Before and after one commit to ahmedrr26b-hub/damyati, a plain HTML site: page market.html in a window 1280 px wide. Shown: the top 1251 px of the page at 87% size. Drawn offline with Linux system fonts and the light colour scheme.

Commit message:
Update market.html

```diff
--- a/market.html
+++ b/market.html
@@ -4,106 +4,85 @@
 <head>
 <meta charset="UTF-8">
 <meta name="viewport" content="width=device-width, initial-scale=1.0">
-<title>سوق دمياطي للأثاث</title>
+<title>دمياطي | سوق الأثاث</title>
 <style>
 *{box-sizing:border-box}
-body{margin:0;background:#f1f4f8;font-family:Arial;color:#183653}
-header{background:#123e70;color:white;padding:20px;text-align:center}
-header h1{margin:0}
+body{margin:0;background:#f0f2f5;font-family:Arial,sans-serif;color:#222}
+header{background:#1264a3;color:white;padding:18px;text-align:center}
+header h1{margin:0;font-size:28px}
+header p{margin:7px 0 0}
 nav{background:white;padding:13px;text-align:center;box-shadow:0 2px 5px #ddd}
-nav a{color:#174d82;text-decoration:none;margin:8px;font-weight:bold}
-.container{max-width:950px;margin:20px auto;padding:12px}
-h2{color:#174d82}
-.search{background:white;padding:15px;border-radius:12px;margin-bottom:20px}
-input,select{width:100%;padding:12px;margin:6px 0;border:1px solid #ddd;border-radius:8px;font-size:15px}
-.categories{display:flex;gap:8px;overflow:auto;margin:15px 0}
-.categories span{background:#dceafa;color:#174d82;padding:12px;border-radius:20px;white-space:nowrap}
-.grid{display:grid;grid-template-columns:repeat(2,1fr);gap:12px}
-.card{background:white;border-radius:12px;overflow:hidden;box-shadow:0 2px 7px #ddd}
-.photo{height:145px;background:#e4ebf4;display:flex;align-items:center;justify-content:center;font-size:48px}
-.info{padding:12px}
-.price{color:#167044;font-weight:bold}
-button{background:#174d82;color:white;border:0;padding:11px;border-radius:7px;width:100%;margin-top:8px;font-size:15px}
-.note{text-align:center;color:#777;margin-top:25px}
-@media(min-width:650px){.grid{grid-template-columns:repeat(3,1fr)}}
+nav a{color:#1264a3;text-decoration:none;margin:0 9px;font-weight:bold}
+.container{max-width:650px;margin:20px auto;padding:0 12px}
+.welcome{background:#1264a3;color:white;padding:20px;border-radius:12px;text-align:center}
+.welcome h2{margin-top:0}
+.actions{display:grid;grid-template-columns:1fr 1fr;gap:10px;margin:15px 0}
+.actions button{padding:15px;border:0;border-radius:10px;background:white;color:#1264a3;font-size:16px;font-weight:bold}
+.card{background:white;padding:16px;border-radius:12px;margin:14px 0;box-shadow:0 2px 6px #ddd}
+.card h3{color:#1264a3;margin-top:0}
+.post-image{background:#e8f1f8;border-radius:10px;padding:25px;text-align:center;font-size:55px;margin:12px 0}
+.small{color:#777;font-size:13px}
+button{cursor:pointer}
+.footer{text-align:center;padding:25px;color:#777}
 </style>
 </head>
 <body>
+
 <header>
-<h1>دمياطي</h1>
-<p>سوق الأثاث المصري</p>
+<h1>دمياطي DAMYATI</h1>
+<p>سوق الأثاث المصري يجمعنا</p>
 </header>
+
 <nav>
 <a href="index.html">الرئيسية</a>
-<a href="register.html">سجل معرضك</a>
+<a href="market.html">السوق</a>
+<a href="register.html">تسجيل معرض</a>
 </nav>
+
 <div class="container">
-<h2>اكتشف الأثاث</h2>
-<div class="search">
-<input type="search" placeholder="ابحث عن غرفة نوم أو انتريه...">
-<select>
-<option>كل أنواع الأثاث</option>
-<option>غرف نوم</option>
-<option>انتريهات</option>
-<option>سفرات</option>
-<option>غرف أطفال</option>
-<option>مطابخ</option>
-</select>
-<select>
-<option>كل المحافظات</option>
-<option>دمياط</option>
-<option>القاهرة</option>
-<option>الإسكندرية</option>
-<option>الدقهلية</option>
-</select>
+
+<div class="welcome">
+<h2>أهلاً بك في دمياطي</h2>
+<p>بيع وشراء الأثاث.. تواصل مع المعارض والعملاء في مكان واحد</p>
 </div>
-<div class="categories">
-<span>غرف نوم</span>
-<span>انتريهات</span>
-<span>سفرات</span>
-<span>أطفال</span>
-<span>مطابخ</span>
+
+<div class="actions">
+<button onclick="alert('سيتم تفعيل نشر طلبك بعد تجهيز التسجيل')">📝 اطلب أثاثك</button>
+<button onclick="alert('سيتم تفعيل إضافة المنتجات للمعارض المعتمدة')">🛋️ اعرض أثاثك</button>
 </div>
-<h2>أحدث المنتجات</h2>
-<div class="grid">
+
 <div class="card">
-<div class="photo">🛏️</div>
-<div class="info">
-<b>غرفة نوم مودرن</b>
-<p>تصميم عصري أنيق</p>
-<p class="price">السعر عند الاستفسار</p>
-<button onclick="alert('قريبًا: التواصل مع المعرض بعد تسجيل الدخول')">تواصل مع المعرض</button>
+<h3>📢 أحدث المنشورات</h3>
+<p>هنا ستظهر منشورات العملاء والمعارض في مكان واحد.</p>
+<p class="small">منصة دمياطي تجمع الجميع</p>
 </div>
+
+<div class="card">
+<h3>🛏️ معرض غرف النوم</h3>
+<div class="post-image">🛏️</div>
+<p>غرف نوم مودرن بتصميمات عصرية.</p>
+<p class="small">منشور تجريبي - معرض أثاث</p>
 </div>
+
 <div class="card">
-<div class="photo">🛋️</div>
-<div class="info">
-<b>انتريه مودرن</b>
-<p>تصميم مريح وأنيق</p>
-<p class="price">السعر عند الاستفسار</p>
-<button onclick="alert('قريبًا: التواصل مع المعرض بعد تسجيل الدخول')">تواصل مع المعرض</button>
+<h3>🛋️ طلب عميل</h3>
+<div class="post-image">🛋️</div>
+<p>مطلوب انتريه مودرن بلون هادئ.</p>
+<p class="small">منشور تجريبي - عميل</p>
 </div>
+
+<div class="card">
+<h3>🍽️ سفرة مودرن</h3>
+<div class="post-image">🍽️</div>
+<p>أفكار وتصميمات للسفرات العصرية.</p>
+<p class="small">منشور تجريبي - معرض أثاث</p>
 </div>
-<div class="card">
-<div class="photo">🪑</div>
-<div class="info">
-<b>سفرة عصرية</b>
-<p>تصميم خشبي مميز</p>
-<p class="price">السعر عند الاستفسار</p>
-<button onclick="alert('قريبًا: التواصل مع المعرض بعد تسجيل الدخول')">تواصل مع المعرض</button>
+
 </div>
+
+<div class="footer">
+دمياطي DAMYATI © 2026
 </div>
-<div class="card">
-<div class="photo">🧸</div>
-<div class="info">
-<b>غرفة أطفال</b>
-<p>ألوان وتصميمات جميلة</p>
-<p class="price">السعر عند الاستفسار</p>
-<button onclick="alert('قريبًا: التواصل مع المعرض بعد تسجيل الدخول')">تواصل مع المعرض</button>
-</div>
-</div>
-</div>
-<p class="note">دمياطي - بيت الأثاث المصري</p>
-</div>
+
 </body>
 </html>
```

ACTION ITEM
Copy the data above. Keep each line exact.

SOLVED PROBLEM
Before and after one commit to ahmedrr26b-hub/damyati, a plain HTML site: page market.html in a window 1280 px wide. Shown: the top 1251 px of the page at 87% size. Drawn offline with Linux system fonts and the light colour scheme.

Commit message:
Update market.html

```diff
--- a/market.html
+++ b/market.html
@@ -4,106 +4,85 @@
 <head>
 <meta charset="UTF-8">
 <meta name="viewport" content="width=device-width, initial-scale=1.0">
-<title>سوق دمياطي للأثاث</title>
+<title>دمياطي | سوق الأثاث</title>
 <style>
 *{box-sizing:border-box}
-body{margin:0;background:#f1f4f8;font-family:Arial;color:#183653}
-header{background:#123e70;color:white;padding:20px;text-align:center}
-header h1{margin:0}
+body{margin:0;background:#f0f2f5;font-family:Arial,sans-serif;color:#222}
+header{background:#1264a3;color:white;padding:18px;text-align:center}
+header h1{margin:0;font-size:28px}
+header p{margin:7px 0 0}
 nav{background:white;padding:13px;text-align:center;box-shadow:0 2px 5px #ddd}
-nav a{color:#174d82;text-decoration:none;margin:8px;font-weight:bold}
-.container{max-width:950px;margin:20px auto;padding:12px}
-h2{color:#174d82}
-.search{background:white;padding:15px;border-radius:12px;margin-bottom:20px}
-input,select{width:100%;padding:12px;margin:6px 0;border:1px solid #ddd;border-radius:8px;font-size:15px}
-.categories{display:flex;gap:8px;overflow:auto;margin:15px 0}
-.categories span{background:#dceafa;color:#174d82;padding:12px;border-radius:20px;white-space:nowrap}
-.grid{display:grid;grid-template-columns:repeat(2,1fr);gap:12px}
-.card{background:white;border-radius:12px;overflow:hidden;box-shadow:0 2px 7px #ddd}
-.photo{height:145px;background:#e4ebf4;display:flex;align-items:center;justify-content:center;font-size:48px}
-.info{padding:12px}
-.price{color:#167044;font-weight:bold}
-button{background:#174d82;color:white;border:0;padding:11px;border-radius:7px;width:100%;margin-top:8px;font-size:15px}
-.note{text-align:center;color:#777;margin-top:25px}
-@media(min-width:650px){.grid{grid-template-columns:repeat(3,1fr)}}
+nav a{color:#1264a3;text-decoration:none;margin:0 9px;font-weight:bold}
+.container{max-width:650px;margin:20px auto;padding:0 12px}
+.welcome{background:#1264a3;color:white;padding:20px;border-radius:12px;text-align:center}
+.welcome h2{margin-top:0}
+.actions{display:grid;grid-template-columns:1fr 1fr;gap:10px;margin:15px 0}
+.actions button{padding:15px;border:0;border-radius:10px;background:white;color:#1264a3;font-size:16px;font-weight:bold}
+.card{background:white;padding:16px;border-radius:12px;margin:14px 0;box-shadow:0 2px 6px #ddd}
+.card h3{color:#1264a3;margin-top:0}
+.post-image{background:#e8f1f8;border-radius:10px;padding:25px;text-align:center;font-size:55px;margin:12px 0}
+.small{color:#777;font-size:13px}
+button{cursor:pointer}
+.footer{text-align:center;padding:25px;color:#777}
 </style>
 </head>
 <body>
+
 <header>
-<h1>دمياطي</h1>
-<p>سوق الأثاث المصري</p>
+<h1>دمياطي DAMYATI</h1>
+<p>سوق الأثاث المصري يجمعنا</p>
 </header>
+
 <nav>
 <a href="index.html">الرئيسية</a>
-<a href="register.html">سجل معرضك</a>
+<a href="market.html">السوق</a>
+<a href="register.html">تسجيل معرض</a>
 </nav>
+
 <div class="container">
-<h2>اكتشف الأثاث</h2>
-<div class="search">
-<input type="search" placeholder="ابحث عن غرفة نوم أو انتريه...">
-<select>
-<option>كل أنواع الأثاث</option>
-<option>غرف نوم</option>
-<option>انتريهات</option>
-<option>سفرات</option>
-<option>غرف أطفال</option>
-<option>مطابخ</option>
-</select>
-<select>
-<option>كل المحافظات</option>
-<option>دمياط</option>
-<option>القاهرة</option>
-<option>الإسكندرية</option>
-<option>الدقهلية</option>
-</select>
+
+<div class="welcome">
+<h2>أهلاً بك في دمياطي</h2>
+<p>بيع وشراء الأثاث.. تواصل مع المعارض والعملاء في مكان واحد</p>
 </div>
-<div class="categories">
-<span>غرف نوم</span>
-<span>انتريهات</span>
-<span>سفرات</span>
-<span>أطفال</span>
-<span>مطابخ</span>
+
+<div class="actions">
+<button onclick="alert('سيتم تفعيل نشر طلبك بعد تجهيز التسجيل')">📝 اطلب أثاثك</button>
+<button onclick="alert('سيتم تفعيل إضافة المنتجات للمعارض المعتمدة')">🛋️ اعرض أثاثك</button>
 </div>
-<h2>أحدث المنتجات</h2>
-<div class="grid">
+
 <div class="card">
-<div class="photo">🛏️</div>
-<div class="info">
-<b>غرفة نوم مودرن</b>
-<p>تصميم عصري أنيق</p>
-<p class="price">السعر عند الاستفسار</p>
-<button onclick="alert('قريبًا: التواصل مع المعرض بعد تسجيل الدخول')">تواصل مع المعرض</button>
+<h3>📢 أحدث المنشورات</h3>
+<p>هنا ستظهر منشورات العملاء والمعارض في مكان واحد.</p>
+<p class="small">منصة دمياطي تجمع الجميع</p>
 </div>
+
+<div class="card">
+<h3>🛏️ معرض غرف النوم</h3>
+<div class="post-image">🛏️</div>
+<p>غرف نوم مودرن بتصميمات عصرية.</p>
+<p class="small">منشور تجريبي - معرض أثاث</p>
 </div>
+
 <div class="card">
-<div class="photo">🛋️</div>
-<div class="info">
-<b>انتريه مودرن</b>
-<p>تصميم مريح وأنيق</p>
-<p class="price">السعر عند الاستفسار</p>
-<button onclick="alert('قريبًا: التواصل مع المعرض بعد تسجيل الدخول')">تواصل مع المعرض</button>
+<h3>🛋️ طلب عميل</h3>
+<div class="post-image">🛋️</div>
+<p>مطلوب انتريه مودرن بلون هادئ.</p>
+<p class="small">منشور تجريبي - عميل</p>
 </div>
+
+<div class="card">
+<h3>🍽️ سفرة مودرن</h3>
+<div class="post-image">🍽️</div>
+<p>أفكار وتصميمات للسفرات العصرية.</p>
+<p class="small">منشور تجريبي - معرض أثاث</p>
 </div>
-<div class="card">
-<div class="photo">🪑</div>
-<div class="info">
-<b>سفرة عصرية</b>
-<p>تصميم خشبي مميز</p>
-<p class="price">السعر عند الاستفسار</p>
-<button onclick="alert('قريبًا: التواصل مع المعرض بعد تسجيل الدخول')">تواصل مع المعرض</button>
+
 </div>
+
+<div class="footer">
+دمياطي DAMYATI © 2026
 </div>
-<div class="card">
-<div class="photo">🧸</div>
-<div class="info">
-<b>غرفة أطفال</b>
-<p>ألوان وتصميمات جميلة</p>
-<p class="price">السعر عند الاستفسار</p>
-<button onclick="alert('قريبًا: التواصل مع المعرض بعد تسجيل الدخول')">تواصل مع المعرض</button>
-</div>
-</div>
-</div>
-<p class="note">دمياطي - بيت الأثاث المصري</p>
-</div>
+
 </body>
 </html>
```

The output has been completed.